- Whistleblowers will benefit from civil immunity from actions for damages and a qualified privilege under defamation law
- Special arrangements will apply to disclosures relating to law enforcement matters and to disclosures that could adversely affect Ireland’s security, defence or international relations
John Devitt, of anti-corruption agency Transparency International Ireland, welcomed the Bill, saying that it was high time that whistleblowers enjoyed the protection of the law for acting in the public interest.
“This could be a very important step both in fighting corruption and promoting higher ethical standards in business and in the public service,” he said. “The Bill should help create an environment in which workers in most categories can speak up without undue fear of retaliation.”
Mr Devitt said a “key innovation” was the provision for a new tort for whistleblowers and their families: “Family members and their colleagues as well as whistleblowers themselves can seek redress through the civil courts and that’s important because we’ve encountered cases where family members of whistleblowers have suffered because of the disclosure.”
He also welcomed the protection afforded to contractors, trainees and agency staff and the provision that all staff would be protected from their first day in employment:

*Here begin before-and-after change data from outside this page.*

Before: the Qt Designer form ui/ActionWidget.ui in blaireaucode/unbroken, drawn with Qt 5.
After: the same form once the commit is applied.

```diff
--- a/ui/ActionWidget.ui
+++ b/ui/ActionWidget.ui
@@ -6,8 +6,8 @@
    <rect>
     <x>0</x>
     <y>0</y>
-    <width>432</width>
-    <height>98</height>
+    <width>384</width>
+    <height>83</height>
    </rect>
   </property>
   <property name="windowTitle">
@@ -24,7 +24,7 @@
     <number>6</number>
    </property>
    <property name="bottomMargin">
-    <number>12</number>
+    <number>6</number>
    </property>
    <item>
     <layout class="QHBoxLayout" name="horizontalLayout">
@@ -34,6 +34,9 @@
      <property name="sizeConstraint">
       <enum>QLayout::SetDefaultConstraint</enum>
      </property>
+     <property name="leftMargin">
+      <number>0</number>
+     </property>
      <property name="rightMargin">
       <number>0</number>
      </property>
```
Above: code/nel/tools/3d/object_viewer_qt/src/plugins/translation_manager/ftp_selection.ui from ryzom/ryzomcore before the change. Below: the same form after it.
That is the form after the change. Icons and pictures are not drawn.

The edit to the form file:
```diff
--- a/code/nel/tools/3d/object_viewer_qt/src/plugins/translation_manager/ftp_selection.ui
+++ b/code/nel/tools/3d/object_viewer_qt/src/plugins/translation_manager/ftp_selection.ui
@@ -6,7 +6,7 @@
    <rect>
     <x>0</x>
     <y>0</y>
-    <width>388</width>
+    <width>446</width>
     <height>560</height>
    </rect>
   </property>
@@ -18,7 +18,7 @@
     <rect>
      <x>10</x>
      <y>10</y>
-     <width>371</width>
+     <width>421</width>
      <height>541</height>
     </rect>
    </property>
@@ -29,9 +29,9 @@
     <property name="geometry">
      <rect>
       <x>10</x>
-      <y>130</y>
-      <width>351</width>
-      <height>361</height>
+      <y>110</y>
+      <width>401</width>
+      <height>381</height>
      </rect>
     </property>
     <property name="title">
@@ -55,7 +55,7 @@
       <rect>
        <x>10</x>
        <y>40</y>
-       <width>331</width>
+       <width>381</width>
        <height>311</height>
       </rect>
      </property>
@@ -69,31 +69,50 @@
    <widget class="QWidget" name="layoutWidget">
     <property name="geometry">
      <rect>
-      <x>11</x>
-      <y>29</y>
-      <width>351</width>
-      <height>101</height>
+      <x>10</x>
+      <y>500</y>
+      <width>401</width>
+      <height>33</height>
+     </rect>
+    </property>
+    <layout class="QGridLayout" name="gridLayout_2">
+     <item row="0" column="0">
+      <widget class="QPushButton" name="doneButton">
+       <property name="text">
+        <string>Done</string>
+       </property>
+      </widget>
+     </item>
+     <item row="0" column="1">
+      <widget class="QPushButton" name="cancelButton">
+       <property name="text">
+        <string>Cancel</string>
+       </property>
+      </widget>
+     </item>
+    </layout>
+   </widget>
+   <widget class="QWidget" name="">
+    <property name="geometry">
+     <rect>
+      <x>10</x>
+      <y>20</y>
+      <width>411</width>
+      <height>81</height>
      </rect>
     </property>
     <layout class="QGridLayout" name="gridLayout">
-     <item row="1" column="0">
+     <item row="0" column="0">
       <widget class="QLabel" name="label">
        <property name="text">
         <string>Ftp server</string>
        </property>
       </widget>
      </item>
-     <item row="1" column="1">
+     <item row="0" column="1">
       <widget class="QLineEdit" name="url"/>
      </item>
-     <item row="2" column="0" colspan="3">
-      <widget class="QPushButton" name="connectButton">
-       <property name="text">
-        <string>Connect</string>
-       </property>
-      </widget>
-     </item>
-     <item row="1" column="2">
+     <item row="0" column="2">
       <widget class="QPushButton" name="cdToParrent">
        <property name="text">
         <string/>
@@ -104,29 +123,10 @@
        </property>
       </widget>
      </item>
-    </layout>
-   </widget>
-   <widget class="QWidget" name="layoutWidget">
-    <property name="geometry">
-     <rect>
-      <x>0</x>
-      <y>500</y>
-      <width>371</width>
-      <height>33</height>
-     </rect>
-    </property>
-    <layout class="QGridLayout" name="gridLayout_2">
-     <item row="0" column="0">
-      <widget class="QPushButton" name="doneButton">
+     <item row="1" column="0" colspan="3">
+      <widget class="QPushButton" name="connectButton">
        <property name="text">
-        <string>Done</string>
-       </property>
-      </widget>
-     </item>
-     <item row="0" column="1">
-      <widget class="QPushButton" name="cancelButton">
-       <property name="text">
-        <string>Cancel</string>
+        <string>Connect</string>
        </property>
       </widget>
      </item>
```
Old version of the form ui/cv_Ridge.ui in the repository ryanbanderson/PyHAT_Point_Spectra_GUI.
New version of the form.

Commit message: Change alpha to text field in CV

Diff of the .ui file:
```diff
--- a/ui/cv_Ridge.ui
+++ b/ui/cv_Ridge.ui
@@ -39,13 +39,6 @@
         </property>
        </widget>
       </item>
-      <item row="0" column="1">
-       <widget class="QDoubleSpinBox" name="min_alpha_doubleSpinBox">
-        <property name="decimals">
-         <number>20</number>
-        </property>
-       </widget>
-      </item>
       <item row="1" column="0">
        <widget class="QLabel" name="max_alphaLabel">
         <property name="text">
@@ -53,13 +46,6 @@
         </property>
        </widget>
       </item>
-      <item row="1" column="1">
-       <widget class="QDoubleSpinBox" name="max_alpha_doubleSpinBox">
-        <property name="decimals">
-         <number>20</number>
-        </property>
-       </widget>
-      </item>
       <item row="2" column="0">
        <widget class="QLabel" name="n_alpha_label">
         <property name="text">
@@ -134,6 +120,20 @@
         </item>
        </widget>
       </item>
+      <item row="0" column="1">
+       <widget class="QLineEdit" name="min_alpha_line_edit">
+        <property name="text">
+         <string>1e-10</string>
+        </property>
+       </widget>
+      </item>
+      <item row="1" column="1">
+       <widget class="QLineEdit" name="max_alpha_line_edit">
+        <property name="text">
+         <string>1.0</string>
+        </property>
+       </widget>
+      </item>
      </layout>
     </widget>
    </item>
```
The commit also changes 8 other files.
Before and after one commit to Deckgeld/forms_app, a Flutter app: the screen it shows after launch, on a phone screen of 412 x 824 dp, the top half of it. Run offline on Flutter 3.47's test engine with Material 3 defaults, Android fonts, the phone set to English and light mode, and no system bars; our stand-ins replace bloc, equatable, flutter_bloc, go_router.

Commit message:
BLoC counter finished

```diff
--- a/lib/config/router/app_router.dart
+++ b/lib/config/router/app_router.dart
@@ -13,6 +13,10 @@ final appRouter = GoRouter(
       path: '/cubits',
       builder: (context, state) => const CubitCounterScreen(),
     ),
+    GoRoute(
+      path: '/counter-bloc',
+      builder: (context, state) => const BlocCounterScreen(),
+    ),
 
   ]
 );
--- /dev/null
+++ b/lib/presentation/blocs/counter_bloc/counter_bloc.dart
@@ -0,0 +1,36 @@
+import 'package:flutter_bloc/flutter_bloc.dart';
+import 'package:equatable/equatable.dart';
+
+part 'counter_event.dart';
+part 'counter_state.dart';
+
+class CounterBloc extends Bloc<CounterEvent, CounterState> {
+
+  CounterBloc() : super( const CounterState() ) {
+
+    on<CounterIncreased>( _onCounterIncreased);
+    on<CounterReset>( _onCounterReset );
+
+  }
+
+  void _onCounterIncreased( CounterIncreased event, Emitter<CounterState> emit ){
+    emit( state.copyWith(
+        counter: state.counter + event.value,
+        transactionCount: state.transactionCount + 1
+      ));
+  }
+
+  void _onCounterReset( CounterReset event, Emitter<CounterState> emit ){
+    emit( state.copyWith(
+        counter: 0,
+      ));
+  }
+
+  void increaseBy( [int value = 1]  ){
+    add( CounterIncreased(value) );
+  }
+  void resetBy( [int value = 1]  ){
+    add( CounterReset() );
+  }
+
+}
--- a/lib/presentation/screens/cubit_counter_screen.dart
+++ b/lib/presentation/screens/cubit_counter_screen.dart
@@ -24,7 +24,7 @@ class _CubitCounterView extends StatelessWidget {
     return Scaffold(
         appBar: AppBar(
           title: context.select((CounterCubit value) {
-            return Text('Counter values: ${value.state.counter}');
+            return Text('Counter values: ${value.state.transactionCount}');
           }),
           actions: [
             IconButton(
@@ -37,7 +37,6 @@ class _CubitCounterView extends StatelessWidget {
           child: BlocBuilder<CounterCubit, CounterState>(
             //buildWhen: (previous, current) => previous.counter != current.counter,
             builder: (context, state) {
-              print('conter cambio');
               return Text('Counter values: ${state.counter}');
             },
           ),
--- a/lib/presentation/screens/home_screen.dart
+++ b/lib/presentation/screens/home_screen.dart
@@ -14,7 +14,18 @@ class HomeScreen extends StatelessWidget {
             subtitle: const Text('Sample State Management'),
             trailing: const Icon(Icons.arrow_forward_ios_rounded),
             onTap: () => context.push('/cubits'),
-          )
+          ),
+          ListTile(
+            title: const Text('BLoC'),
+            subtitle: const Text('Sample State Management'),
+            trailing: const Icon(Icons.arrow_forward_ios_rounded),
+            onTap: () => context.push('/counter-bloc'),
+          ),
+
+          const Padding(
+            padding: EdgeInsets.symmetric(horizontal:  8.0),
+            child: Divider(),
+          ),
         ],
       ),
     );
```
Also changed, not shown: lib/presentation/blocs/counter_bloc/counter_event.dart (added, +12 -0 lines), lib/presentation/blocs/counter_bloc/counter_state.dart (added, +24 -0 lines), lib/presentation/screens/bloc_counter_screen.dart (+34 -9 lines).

“We know from experience a s well that new employees are more likely to report wrongdoing...This legislation will afford them safeguards from day one.”